PROBLEM DESCRIPTION:
List, from the lines below, each one with "flex" in it.

EXTRACTED DATA:
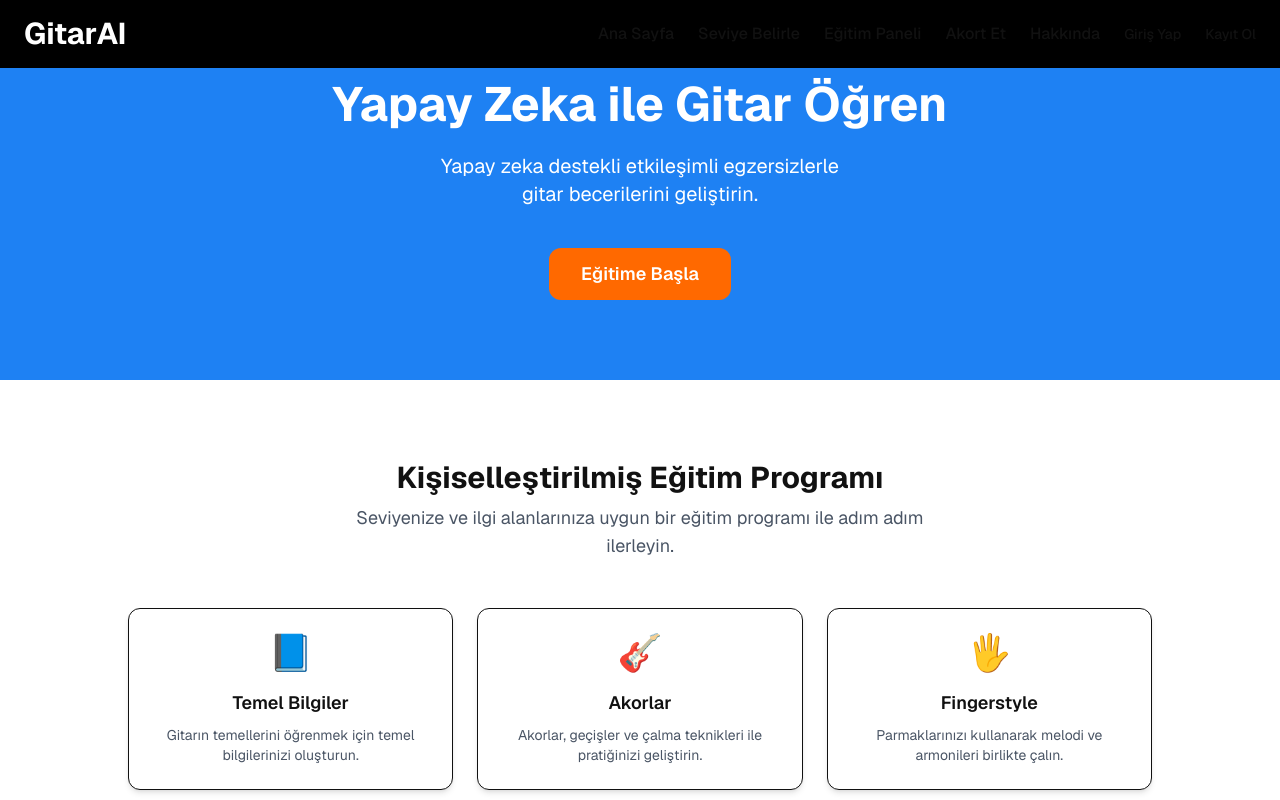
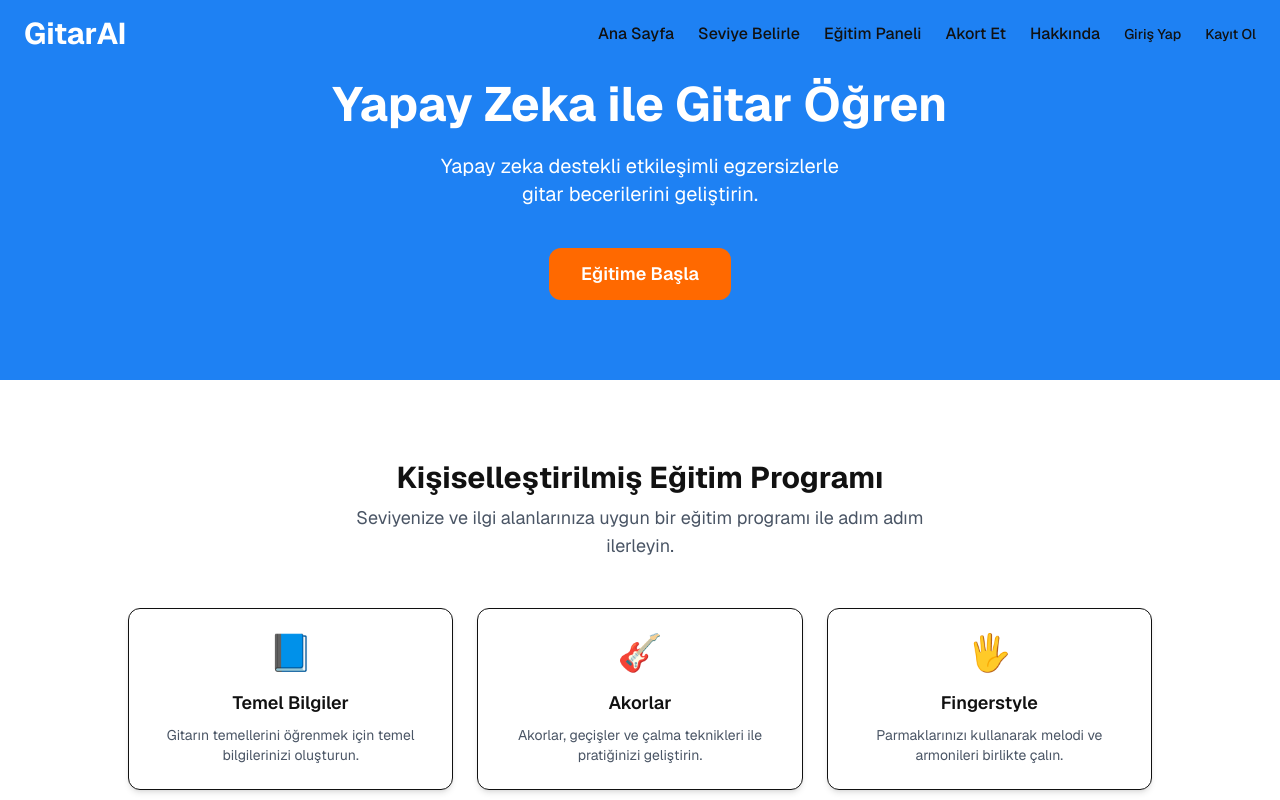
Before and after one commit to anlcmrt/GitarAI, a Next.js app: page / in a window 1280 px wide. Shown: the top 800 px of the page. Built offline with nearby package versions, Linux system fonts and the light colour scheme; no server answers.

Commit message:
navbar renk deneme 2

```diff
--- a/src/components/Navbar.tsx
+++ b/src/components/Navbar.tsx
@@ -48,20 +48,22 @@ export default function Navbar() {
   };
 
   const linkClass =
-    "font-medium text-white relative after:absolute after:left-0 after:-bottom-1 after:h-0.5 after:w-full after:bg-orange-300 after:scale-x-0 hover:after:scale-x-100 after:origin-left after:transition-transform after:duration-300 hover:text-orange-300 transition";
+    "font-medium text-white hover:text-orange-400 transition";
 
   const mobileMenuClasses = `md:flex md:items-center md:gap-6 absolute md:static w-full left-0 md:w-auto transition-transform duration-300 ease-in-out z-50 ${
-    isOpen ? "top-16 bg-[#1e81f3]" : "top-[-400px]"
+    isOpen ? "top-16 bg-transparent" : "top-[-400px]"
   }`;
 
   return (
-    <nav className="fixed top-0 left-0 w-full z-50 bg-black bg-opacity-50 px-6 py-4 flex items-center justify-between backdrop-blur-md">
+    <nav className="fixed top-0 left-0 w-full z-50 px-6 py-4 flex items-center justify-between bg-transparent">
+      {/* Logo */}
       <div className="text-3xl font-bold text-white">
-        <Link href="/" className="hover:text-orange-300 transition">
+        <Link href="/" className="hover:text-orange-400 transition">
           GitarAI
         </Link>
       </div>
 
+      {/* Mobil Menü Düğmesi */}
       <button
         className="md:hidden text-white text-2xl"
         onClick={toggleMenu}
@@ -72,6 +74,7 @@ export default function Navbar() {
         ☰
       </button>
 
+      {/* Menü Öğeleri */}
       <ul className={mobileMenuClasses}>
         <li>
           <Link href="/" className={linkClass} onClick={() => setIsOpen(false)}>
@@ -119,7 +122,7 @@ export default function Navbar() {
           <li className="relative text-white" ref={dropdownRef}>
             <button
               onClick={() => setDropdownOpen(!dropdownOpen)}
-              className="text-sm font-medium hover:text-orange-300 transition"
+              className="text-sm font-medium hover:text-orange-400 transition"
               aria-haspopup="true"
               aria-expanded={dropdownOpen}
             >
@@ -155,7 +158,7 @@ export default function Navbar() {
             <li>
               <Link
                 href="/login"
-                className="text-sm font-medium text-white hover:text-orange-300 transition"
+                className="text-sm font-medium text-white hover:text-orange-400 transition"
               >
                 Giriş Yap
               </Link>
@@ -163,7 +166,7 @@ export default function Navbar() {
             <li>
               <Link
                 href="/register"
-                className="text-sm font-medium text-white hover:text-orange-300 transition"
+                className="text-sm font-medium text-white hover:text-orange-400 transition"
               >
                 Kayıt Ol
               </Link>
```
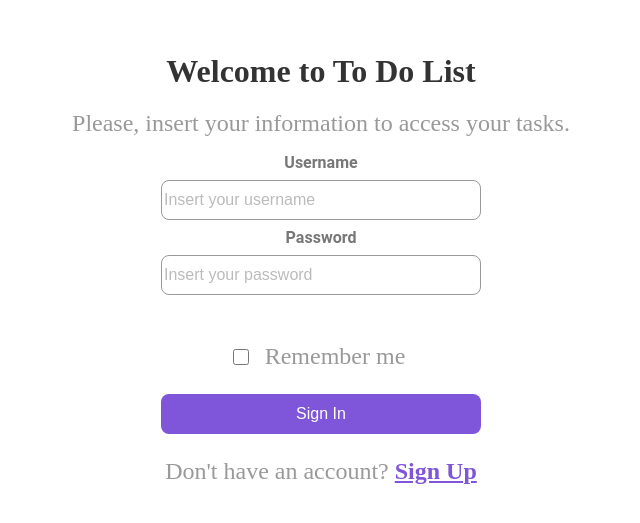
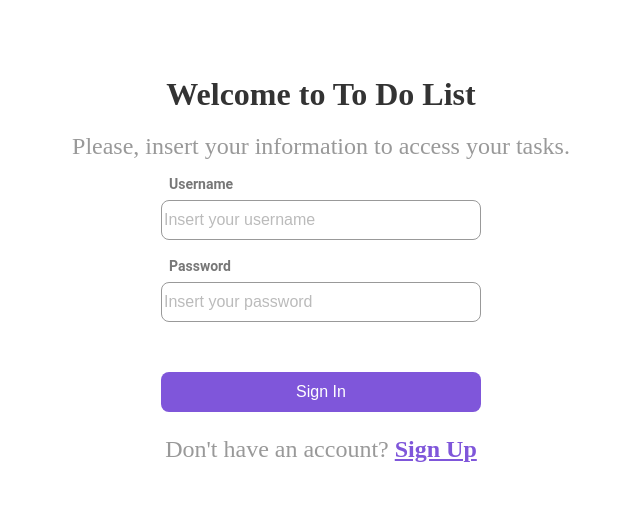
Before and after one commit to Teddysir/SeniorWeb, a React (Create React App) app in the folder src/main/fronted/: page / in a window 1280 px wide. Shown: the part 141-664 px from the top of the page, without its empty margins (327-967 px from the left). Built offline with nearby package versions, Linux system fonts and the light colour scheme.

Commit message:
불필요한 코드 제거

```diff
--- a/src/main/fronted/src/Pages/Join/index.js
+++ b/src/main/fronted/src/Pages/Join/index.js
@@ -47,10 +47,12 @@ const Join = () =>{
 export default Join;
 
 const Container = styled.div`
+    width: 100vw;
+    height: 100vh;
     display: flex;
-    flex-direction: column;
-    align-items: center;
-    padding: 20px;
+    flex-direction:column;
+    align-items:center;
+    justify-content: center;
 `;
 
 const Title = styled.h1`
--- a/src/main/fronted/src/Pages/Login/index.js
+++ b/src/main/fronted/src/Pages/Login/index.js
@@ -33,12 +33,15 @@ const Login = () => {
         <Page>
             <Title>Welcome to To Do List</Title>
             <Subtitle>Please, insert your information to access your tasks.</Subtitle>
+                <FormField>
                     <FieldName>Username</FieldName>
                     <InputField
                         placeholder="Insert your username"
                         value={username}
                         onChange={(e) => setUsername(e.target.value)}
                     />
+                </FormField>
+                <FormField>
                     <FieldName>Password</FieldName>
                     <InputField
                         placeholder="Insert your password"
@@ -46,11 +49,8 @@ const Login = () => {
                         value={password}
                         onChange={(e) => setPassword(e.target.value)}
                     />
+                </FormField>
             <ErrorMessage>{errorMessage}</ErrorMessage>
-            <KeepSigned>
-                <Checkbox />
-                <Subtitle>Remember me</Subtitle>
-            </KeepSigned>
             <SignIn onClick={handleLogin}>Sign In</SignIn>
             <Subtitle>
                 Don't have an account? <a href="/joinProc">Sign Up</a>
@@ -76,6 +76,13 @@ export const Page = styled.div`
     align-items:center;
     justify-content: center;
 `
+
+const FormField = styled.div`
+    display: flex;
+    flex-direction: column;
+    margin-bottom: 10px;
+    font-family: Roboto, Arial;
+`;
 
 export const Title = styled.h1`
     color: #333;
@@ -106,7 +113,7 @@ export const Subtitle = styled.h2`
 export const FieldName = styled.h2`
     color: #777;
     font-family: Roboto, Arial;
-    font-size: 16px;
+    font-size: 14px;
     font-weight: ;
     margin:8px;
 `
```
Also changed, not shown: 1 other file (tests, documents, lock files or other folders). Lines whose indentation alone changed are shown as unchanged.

OUTPUT OF THE EXERCISE:
   const mobileMenuClasses = `md:flex md:items-center md:gap-6 absolute md:static w-full left-0 md:w-auto transition-transform duration-300 ease-in-out z-50 ${
-    <nav className="fixed top-0 left-0 w-full z-50 bg-black bg-opacity-50 px-6 py-4 flex items-center justify-between backdrop-blur-md">
+    <nav className="fixed top-0 left-0 w-full z-50 px-6 py-4 flex items-center justify-between bg-transparent">
     display: flex;
-    flex-direction: column;
+    flex-direction:column;
+    display: flex;
+    flex-direction: column;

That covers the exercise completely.